Top of Data to process

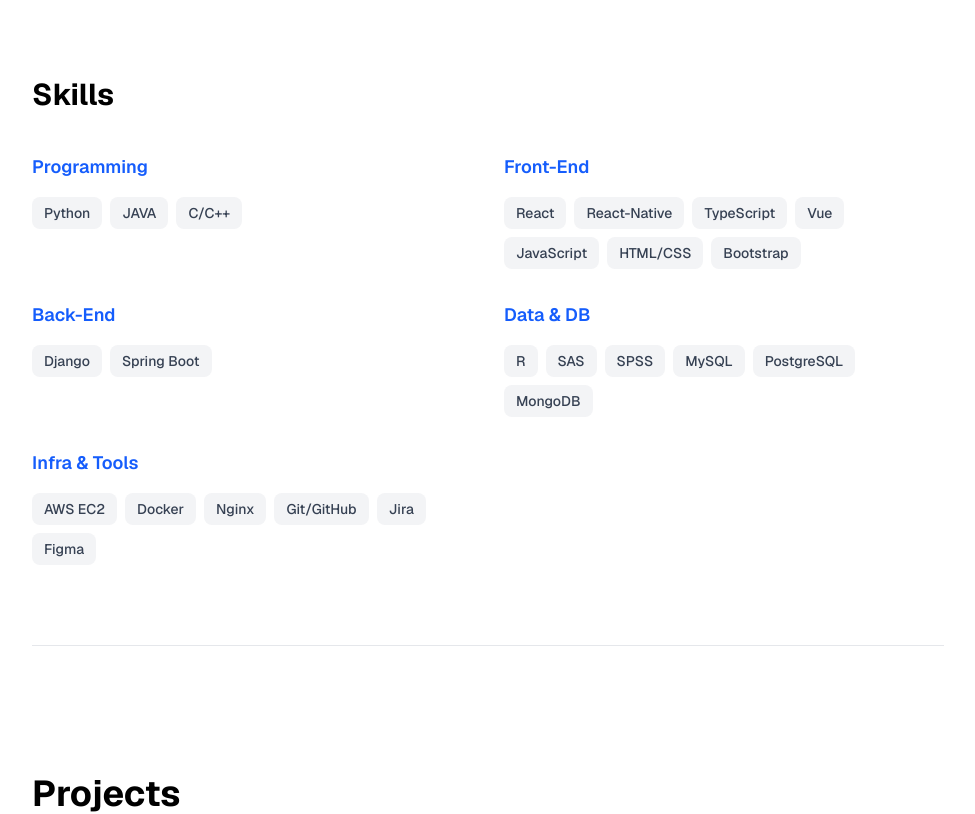
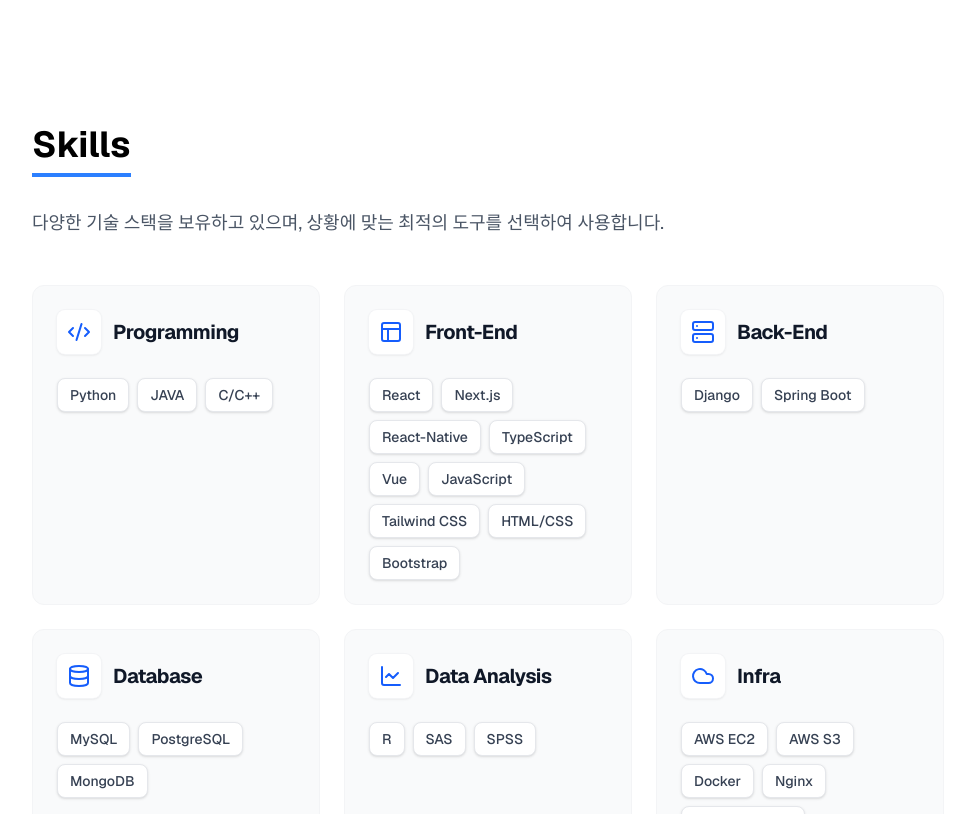
Before and after one commit to micayell/portfolio, a Next.js app: page / in a window 1280 px wide. Shown: the part 1160-1974 px from the top of the page, without its empty margins (280-1255 px from the left). Built offline with nearby package versions, Linux system fonts and the light colour scheme.

Commit message:
기술 스택 수정

```diff
--- a/src/components/ui/Skills.tsx
+++ b/src/components/ui/Skills.tsx
@@ -1,22 +1,70 @@
-import { skills } from "@/data/skills"; // 데이터 import
+import { skills } from "@/data/skills";
+import {
+  Code2,       // Programming
+  Layout,      // Front-End, UI/UX
+  Server,      // Back-End
+  Database,    // Database
+  LineChart,   // Data Analysis
+  Cloud,       // Infra
+  Users,       // Collaboration
+} from "lucide-react";
+
+// ▼ 카테고리 이름에 맞춰 아이콘 매핑 수정
+const iconMap: Record<string, React.ElementType> = {
+  "Programming": Code2,
+  "Front-End": Layout,
+  "Back-End": Server,
+  "Database": Database,
+  "Data Analysis": LineChart,
+  "Infra": Cloud,
+  "Collaboration": Users,
+  "UI/UX": Layout, // Figma 등은 Layout 아이콘 재사용
+};
 
 export default function Skills() {
   return (
-    <section id="skills" className="py-20 border-b border-gray-200 dark:border-gray-800">
-      <h2 className="text-3xl font-bold mb-10">Skills</h2>
-      <div className="grid grid-cols-1 md:grid-cols-2 gap-8">
-        {Object.entries(skills).map(([category, items]) => (
-          <div key={category}>
-            <h3 className="text-lg font-semibold mb-4 text-blue-600 dark:text-blue-400">{category}</h3>
+    <section id="skills" className="py-32 border-b border-gray-200 dark:border-gray-800 scroll-mt-16">
+      <div className="mb-12 text-center md:text-left">
+        <h2 className="text-4xl font-bold mb-4 inline-block border-b-4 border-blue-500 pb-2">
+          Skills
+        </h2>
+        <p className="text-gray-600 dark:text-gray-400 mt-4 text-lg">
+          다양한 기술 스택을 보유하고 있으며, 상황에 맞는 최적의 도구를 선택하여 사용합니다.
+        </p>
+      </div>
+
+      <div className="grid grid-cols-1 md:grid-cols-2 lg:grid-cols-3 gap-6">
+        {Object.entries(skills).map(([category, items]) => {
+          // 해당 카테고리에 맞는 아이콘을 가져오거나 없으면 기본값(Code2) 사용
+          const Icon = iconMap[category] || Code2;
+
+          return (
+            <div
+              key={category}
+              className="bg-gray-50 dark:bg-zinc-900/50 rounded-xl p-6 hover:shadow-lg transition-all duration-300 border border-gray-100 dark:border-zinc-800 hover:-translate-y-1"
+            >
+              <div className="flex items-center gap-3 mb-6">
+                <div className="p-2.5 bg-white dark:bg-zinc-800 rounded-lg shadow-sm ring-1 ring-gray-100 dark:ring-zinc-700">
+                  <Icon className="w-6 h-6 text-blue-600 dark:text-blue-400" />
+                </div>
+                <h3 className="text-xl font-bold text-gray-900 dark:text-gray-100 tracking-tight">
+                  {category}
+                </h3>
+              </div>
+
               <div className="flex flex-wrap gap-2">
                 {items.map((skill) => (
-                <span key={skill} className="px-3 py-1.5 bg-gray-100 dark:bg-zinc-800 rounded-lg text-sm font-medium text-gray-700 dark:text-gray-300">
+                  <span
+                    key={skill}
+                    className="px-3 py-1.5 bg-white dark:bg-zinc-800 border border-gray-200 dark:border-zinc-700 rounded-lg text-sm font-medium text-gray-700 dark:text-gray-300 hover:border-blue-500 dark:hover:border-blue-500 hover:text-blue-600 dark:hover:text-blue-400 transition-colors cursor-default shadow-sm"
+                  >
                     {skill}
                   </span>
                 ))}
               </div>
             </div>
-        ))}
+          );
+        })}
       </div>
     </section>
   );
--- a/src/data/skills.ts
+++ b/src/data/skills.ts
@@ -1,7 +1,20 @@
 export const skills = {
-    "Programming": ["Python", "JAVA", "C/C++"],
-    "Front-End": ["React", "React-Native", "TypeScript", "Vue", "JavaScript", "HTML/CSS", "Bootstrap"],
-    "Back-End": ["Django", "Spring Boot"],
-    "Data & DB": ["R", "SAS", "SPSS", "MySQL", "PostgreSQL", "MongoDB"],
-    "Infra & Tools": ["AWS EC2", "Docker", "Nginx", "Git/GitHub", "Jira", "Figma"]
-  };
+  Programming: ["Python", "JAVA", "C/C++"],
+  "Front-End": [
+    "React",
+    "Next.js",
+    "React-Native",
+    "TypeScript",
+    "Vue",
+    "JavaScript",
+    "Tailwind CSS",
+    "HTML/CSS",
+    "Bootstrap",
+  ],
+  "Back-End": ["Django", "Spring Boot"],
+  Database: ["MySQL", "PostgreSQL", "MongoDB"],
+  "Data Analysis": ["R", "SAS", "SPSS"],
+  Infra: ["AWS EC2", "AWS S3", "Docker", "Nginx", "GitHub Actions"],
+  Collaboration: ["Notion", "Git/GitHub", "Jira", "Postman", "Swagger"],
+  "UI/UX": ["Figma"],
+};
```
Lines whose indentation alone changed are shown as unchanged.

Bottom of Data to process

_Problem to solve_
Using the entries above, return each line that includes the word "category".

_Written solution_
-        {Object.entries(skills).map(([category, items]) => (
-          <div key={category}>
-            <h3 className="text-lg font-semibold mb-4 text-blue-600 dark:text-blue-400">{category}</h3>
+        {Object.entries(skills).map(([category, items]) => {
+          const Icon = iconMap[category] || Code2;
+              key={category}
+                  {category}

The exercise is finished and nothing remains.